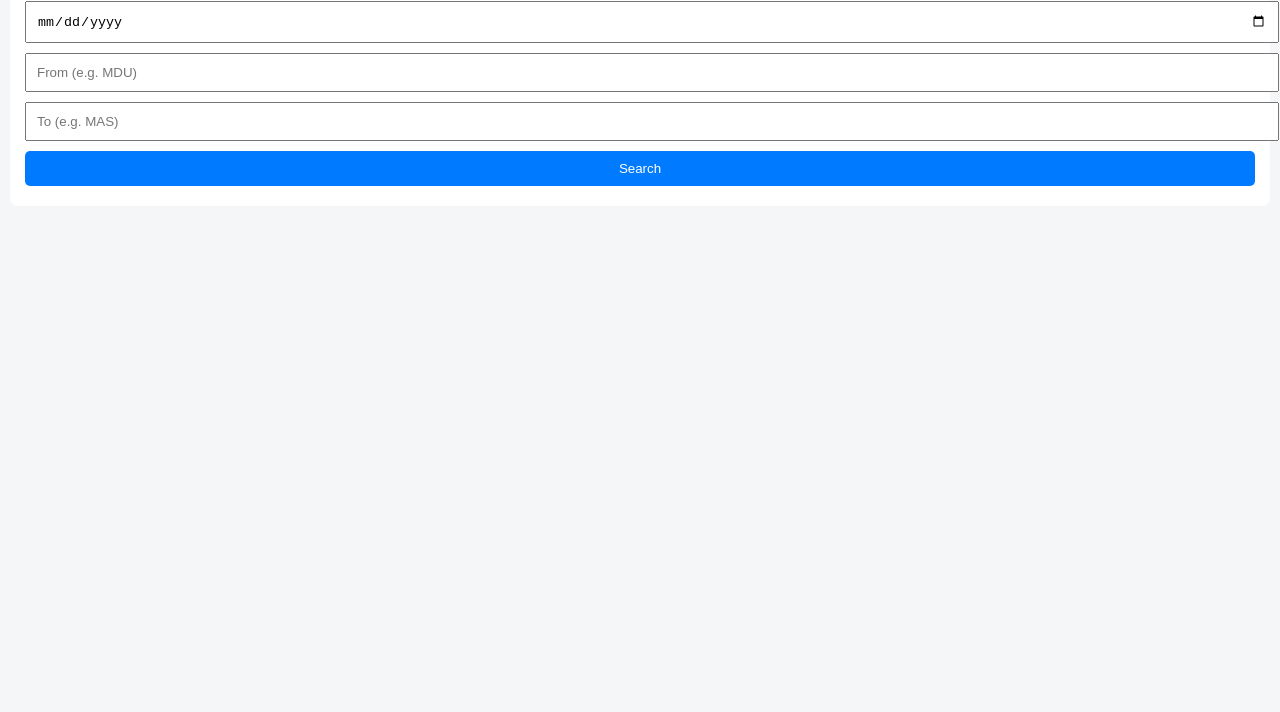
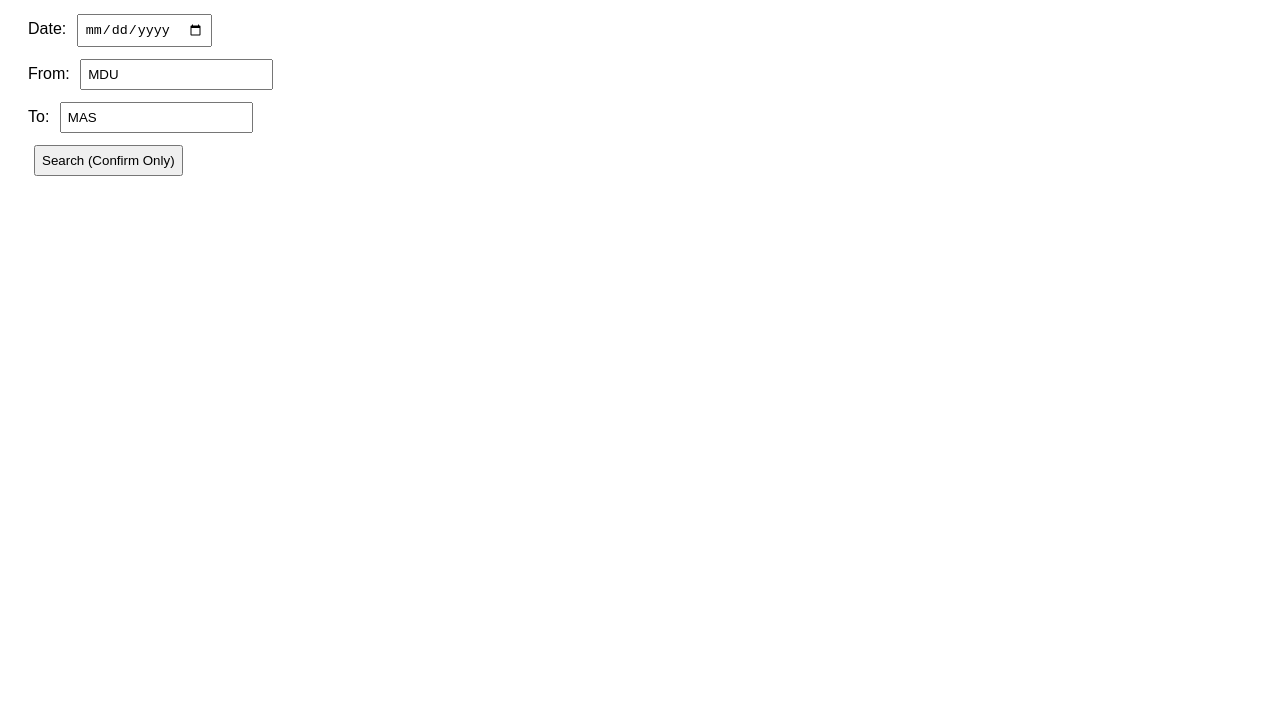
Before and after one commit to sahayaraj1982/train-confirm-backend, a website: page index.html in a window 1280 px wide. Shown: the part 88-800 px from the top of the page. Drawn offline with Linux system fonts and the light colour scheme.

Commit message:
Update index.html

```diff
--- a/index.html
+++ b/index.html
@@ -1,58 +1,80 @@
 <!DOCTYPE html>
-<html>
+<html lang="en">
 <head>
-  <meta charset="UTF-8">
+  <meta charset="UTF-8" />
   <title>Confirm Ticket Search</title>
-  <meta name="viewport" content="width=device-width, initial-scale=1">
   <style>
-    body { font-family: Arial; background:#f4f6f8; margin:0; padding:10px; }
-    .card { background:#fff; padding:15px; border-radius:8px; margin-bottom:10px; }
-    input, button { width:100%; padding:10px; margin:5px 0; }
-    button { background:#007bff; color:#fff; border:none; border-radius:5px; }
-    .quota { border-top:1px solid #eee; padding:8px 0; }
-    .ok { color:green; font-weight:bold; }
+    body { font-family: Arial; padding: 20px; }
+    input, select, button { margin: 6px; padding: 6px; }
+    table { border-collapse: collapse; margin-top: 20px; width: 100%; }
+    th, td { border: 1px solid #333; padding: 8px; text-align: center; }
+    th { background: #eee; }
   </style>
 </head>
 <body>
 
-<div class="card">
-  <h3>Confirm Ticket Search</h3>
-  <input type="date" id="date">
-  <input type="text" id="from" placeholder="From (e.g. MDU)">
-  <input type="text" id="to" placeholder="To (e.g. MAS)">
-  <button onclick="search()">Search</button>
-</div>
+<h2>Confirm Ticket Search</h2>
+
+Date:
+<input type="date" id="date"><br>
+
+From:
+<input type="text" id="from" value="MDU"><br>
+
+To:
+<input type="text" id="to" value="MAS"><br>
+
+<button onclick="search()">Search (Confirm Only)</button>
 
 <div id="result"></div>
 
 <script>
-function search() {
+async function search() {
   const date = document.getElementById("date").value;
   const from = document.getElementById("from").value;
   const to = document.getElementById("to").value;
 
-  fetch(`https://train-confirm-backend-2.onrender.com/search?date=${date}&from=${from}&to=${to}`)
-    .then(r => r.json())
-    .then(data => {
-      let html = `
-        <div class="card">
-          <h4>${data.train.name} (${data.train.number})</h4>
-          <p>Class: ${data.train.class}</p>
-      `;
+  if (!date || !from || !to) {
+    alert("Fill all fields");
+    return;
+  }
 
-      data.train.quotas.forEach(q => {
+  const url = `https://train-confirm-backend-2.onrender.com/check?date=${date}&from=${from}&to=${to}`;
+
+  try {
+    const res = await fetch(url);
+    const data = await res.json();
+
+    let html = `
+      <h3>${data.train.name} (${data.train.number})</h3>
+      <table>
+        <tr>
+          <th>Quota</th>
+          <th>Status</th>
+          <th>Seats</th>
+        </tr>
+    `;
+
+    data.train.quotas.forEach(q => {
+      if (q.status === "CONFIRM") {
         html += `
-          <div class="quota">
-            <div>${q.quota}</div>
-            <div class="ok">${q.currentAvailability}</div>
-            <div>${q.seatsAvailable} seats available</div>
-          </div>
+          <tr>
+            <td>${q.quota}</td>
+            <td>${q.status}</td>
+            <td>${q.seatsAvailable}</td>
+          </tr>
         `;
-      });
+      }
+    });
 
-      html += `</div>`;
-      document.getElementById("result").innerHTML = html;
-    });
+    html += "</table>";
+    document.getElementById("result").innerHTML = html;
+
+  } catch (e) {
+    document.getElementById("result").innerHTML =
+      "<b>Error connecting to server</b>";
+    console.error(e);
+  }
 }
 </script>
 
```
...
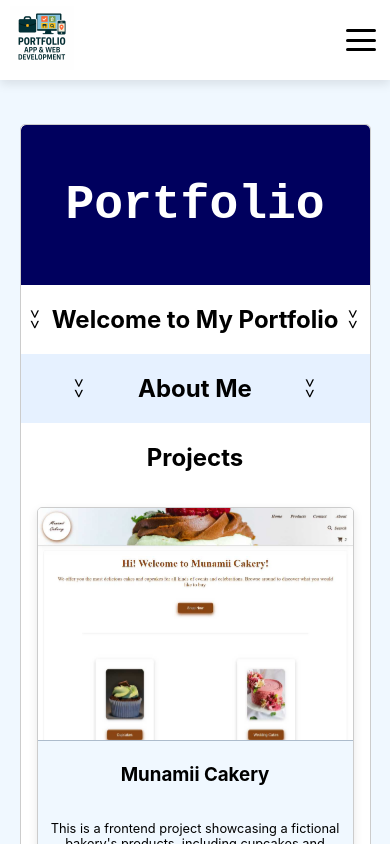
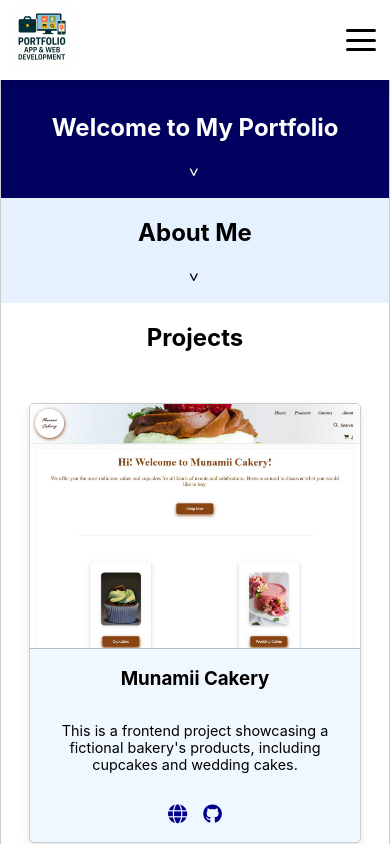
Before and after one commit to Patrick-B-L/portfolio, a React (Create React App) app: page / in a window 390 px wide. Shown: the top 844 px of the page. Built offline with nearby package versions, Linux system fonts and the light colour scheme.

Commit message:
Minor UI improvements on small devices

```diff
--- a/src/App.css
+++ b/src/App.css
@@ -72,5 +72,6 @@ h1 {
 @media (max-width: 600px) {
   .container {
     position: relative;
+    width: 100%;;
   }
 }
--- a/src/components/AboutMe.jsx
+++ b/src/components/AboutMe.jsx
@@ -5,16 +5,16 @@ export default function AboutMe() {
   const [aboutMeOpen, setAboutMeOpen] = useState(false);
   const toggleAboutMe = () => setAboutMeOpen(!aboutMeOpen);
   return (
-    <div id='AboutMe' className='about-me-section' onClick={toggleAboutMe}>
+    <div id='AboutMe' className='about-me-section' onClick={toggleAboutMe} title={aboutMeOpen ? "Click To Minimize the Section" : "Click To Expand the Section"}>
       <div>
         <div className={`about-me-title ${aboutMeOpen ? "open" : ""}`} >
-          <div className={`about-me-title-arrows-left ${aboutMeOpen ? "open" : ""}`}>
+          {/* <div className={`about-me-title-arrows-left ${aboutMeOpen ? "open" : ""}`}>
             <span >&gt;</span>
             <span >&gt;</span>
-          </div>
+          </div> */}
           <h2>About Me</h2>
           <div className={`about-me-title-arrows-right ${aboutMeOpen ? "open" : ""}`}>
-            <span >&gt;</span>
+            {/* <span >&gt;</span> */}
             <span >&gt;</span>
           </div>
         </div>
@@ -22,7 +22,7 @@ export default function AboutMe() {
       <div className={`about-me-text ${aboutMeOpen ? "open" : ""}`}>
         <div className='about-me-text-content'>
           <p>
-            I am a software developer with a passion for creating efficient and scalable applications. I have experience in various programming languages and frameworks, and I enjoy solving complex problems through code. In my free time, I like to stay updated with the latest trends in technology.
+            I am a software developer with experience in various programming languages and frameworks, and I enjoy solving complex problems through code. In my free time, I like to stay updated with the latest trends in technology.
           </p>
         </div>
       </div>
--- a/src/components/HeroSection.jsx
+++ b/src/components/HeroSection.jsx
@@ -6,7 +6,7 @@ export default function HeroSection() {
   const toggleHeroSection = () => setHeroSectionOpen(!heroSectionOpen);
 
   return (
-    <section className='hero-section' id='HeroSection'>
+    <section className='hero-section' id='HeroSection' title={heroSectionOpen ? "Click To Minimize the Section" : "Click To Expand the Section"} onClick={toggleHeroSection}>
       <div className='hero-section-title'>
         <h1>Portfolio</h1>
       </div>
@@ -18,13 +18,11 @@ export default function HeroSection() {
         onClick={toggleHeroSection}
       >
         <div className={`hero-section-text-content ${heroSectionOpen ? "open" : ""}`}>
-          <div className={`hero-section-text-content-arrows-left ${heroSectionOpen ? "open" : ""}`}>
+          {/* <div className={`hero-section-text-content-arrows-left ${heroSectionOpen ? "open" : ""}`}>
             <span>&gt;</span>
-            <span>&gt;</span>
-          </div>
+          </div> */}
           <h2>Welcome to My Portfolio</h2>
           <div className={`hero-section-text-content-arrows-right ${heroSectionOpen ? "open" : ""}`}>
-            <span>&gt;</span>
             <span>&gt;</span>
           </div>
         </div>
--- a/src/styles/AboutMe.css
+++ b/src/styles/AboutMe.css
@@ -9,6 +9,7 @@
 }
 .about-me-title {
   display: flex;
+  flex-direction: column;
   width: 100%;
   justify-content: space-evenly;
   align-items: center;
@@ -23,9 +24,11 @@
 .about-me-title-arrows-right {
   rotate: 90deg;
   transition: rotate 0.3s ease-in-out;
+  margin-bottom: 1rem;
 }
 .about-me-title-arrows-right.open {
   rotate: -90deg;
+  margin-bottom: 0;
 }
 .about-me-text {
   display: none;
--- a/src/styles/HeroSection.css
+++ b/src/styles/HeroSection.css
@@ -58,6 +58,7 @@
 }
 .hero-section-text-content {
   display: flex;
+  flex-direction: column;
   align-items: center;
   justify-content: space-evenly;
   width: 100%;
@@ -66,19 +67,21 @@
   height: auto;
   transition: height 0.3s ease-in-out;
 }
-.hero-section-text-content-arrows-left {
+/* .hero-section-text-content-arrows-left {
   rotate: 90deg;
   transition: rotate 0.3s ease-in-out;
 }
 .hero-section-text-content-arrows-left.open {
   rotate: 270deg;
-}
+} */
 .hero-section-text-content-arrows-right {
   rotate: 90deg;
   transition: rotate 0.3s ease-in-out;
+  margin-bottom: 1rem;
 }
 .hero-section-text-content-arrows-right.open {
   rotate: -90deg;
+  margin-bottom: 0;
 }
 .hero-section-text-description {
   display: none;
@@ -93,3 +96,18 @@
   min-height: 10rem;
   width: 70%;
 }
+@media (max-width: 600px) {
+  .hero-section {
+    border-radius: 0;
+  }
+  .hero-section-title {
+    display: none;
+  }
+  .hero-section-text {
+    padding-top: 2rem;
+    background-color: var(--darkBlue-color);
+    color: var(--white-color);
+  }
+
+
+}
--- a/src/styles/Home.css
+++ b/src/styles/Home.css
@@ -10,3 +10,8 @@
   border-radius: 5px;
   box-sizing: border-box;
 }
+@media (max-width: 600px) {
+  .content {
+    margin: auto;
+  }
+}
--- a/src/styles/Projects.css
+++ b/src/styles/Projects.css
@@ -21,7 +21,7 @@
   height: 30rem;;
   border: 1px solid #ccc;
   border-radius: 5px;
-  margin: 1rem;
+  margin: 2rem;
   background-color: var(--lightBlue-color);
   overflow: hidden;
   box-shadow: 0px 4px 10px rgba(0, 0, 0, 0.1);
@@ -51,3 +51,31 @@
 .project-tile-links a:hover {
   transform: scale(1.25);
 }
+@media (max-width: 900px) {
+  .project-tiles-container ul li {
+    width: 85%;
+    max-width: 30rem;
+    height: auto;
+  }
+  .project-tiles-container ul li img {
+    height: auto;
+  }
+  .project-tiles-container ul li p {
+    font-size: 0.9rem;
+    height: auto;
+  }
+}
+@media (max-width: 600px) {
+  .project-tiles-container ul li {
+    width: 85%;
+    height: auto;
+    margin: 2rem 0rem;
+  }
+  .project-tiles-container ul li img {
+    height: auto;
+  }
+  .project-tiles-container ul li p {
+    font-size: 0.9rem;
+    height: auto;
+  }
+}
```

What this task involves: Every line holding the word "button" should be copied out of the records above.

Result for this exercise:
-    input, button { width:100%; padding:10px; margin:5px 0; }
-    button { background:#007bff; color:#fff; border:none; border-radius:5px; }
+    input, select, button { margin: 6px; padding: 6px; }
-  <button onclick="search()">Search</button>
+<button onclick="search()">Search (Confirm Only)</button>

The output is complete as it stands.